State laws differ greatly regarding truancy laws and if you can obtain a license once you turn 18 or not. In many you can start the licensing process at 18 since you are no longer a minor. You would need to contact your local Department of Motor Vehicles (DMV) to get information on your state's truancy law.
For examples of truancy laws in various states and how it affects minors' driver's licenses see below.
In Nevada juveniles can lose their license or have its issuance delayed for habitual absence from school. Reinstatement requirements vary with the type of offense. According to the suspension list for Nevada a first offense for truancy can get a 30 day delay of a driver's license if they are applying for a license, a second offense is a 60 day delay of a license.
For a juvenile that has been found to have truancy issue and already has a license in NV a first offense can result in a suspension of their license for 30 days up to 6 months. While a second offense can get a minor a 30 day to 1 year driver's license suspension. The period that the license will be suspended is determined by the court.
In Illinois an unmarried person under age 18 may have his/her driver's license cancelled or be refused a driver's license or instruction permit by the Secretary of State's office for failing to maintain school attendance.
In IL a graduated driver's license will not be issued to minors (who are not emancipated) unless they have either graduated from high school (or obtained a GED), enrolled in a course leading to a GED certificate or enrolled in an elementary or secondary school or college or university in the state. Students who have been expelled also face revocation of their driving privileges.
In Ohio the school Superintendent notifies the Bureau of Motor Vehicles (BMV) of unauthorized withdrawal from school or habitual absence without legitimate excuse by minors. Then the BMV then suspends the subject's temporary permit, driver's license, or right to apply will be placed under suspension until subject attains 18 years of age or until suspension is terminated. The OH BMV notes that this type of suspension shall be terminated if the subject is at least 18 years old.
Again contact your state's DMV to find out information on their particular truancy laws and if the suspension policy is still in effect once a person turns 18 years of age.

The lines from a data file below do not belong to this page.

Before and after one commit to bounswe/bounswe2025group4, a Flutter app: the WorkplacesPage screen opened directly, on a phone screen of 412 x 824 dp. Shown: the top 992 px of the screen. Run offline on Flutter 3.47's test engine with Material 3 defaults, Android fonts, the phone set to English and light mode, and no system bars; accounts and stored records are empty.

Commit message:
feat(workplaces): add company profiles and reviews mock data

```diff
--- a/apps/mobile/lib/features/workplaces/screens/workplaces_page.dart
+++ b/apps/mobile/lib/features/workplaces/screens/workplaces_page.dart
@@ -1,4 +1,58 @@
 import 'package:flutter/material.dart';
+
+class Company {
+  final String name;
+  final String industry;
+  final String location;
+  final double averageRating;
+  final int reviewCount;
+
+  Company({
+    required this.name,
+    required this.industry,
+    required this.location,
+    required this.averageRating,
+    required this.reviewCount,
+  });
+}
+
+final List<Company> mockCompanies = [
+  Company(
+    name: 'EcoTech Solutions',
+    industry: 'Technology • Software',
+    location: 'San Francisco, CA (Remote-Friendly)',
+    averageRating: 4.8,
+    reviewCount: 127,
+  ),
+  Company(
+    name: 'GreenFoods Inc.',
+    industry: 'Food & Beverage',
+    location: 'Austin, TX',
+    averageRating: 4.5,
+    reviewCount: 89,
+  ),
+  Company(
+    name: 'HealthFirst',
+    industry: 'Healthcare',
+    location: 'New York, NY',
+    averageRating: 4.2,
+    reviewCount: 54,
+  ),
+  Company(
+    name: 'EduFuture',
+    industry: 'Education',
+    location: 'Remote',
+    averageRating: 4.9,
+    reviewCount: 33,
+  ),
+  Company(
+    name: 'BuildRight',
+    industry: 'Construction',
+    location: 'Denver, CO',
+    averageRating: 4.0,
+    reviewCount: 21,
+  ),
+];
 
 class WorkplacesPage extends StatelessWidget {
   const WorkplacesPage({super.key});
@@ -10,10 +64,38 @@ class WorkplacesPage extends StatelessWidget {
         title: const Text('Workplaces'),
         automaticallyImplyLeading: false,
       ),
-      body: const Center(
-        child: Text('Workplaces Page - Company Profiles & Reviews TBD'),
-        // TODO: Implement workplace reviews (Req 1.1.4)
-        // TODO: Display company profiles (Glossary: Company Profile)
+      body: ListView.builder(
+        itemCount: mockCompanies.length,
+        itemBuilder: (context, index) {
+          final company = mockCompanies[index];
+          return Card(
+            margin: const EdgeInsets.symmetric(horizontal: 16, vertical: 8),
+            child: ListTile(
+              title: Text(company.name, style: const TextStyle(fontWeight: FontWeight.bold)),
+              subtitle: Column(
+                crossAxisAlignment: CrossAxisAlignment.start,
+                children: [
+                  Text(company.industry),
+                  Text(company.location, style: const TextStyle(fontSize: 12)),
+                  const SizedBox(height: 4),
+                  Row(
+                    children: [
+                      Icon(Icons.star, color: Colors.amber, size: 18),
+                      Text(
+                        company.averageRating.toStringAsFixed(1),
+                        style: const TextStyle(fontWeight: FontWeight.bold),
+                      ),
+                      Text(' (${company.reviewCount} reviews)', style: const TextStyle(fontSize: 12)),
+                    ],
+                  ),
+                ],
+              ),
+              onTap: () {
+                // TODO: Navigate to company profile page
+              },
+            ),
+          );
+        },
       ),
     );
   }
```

If the suspension is lifted when you turn 18 since are not longer considered a minor, than the DMV should be able to tell you what steps to take to either get a license or get your driver's license reinstated.